A brief primer on XML
XML resource links
Sample XML code
XML is a subset of SGML, the Standard Generalized Markup Language. XML is a meta-language that allows you to create your own elements that meet your information needs. XML provides a format for describing structured data that can be shared by multiple applications across multiple platforms.
The power of data representation in XML comes from the separation of display and style from the structure of the data. XML elements describe data and structure only. HTML contains elements that describe a word as bold or italic; XML declares an element to be a book title, an item price, or a product measurement. Once the data is structured in XML it can be displayed across a variety of media using an associated style sheet that contains the display information. You can use to Cascading Style Sheets (CSS) to add display information to your XML data or the Extensible Style Language (XSL) to transform documents into other markup languages.
Here's a sample of some typical XML code. Notice that the element names describe the data. XML syntax is stricter than HTML syntax. Element names are case sensitive; all elements must be closed and nested properly. Empty elements, such as <location code=“F5-Row3”/> are signified with a closing slash. Empty elements like this can pass information to a processing application. If you have Internet Explorer 5.0 or greater, you can view this xml file directly in your browser
<books> <book> <location code="F5-Row3"/> <title>All about XML</title> <author>Xavier M. Elle</author> <publisher>ITP</publisher> <isbn>30-86956-88</isbn> <price currency="US">37.95</price> </book> </books>
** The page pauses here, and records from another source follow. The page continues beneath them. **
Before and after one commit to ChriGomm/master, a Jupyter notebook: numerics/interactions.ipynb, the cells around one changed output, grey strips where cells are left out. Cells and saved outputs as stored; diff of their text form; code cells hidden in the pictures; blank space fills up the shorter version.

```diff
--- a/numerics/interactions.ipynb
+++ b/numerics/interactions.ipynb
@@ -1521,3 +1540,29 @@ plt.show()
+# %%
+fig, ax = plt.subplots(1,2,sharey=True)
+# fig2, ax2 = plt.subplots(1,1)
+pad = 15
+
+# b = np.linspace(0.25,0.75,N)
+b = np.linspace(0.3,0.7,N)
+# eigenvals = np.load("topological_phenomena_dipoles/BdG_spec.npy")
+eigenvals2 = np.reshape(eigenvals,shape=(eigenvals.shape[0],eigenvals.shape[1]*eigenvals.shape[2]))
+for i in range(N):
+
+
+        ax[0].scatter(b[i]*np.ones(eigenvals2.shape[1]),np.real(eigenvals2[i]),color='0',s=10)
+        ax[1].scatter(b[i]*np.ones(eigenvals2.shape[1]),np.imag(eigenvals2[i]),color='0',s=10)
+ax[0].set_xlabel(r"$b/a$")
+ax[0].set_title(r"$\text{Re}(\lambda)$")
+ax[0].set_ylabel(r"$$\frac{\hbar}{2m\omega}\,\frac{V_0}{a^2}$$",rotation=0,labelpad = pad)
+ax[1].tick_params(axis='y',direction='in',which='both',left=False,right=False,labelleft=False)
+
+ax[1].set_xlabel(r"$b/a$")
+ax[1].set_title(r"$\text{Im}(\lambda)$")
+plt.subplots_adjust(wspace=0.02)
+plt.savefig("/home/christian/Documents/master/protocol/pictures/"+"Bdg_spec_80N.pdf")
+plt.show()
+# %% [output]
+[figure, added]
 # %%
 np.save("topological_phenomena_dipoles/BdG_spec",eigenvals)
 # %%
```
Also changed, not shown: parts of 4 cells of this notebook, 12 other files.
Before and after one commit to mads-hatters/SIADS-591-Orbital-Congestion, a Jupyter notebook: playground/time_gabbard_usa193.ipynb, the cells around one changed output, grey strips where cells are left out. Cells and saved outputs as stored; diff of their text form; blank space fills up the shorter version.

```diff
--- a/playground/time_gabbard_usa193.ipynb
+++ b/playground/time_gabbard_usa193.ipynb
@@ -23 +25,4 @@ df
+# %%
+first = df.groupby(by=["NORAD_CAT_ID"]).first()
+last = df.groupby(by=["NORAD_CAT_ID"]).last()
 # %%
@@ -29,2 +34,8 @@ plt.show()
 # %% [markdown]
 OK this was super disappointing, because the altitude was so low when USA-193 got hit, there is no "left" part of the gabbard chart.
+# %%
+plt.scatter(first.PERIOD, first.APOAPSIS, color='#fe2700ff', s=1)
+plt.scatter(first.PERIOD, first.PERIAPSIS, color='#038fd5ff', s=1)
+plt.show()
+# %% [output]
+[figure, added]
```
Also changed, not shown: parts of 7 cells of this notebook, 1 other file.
XML is valuable because it provides access to more meaningful searches for information, allows development of flexible applications, allows multiple views of data, and is based on a non-proprietary standard that supports the open nature of the web.
XML code is readable by both machines and people. Some years from now a person could open your XML file and understand what you meant when you used <headline> and <author> as markup elements. The cross-platform, independent nature of XML markup supports a wide variety of data applications migrating to the web. Your data can be displayed on a variety of devices without changing the essential data descriptions.
XML is ideal for sharing complex, esoteric information among large numbers of users sharing the same knowledge area. Through the construction of a Document Type Definition (DTD)or XML Schema, standards organizations for various industries and information types can enforce the use of markup constraints with all of their users. Chemists can have their own chemical markup language, poets can have their own poetic markup language - ensuring that their content can be read and understood by anyone interested in their information type.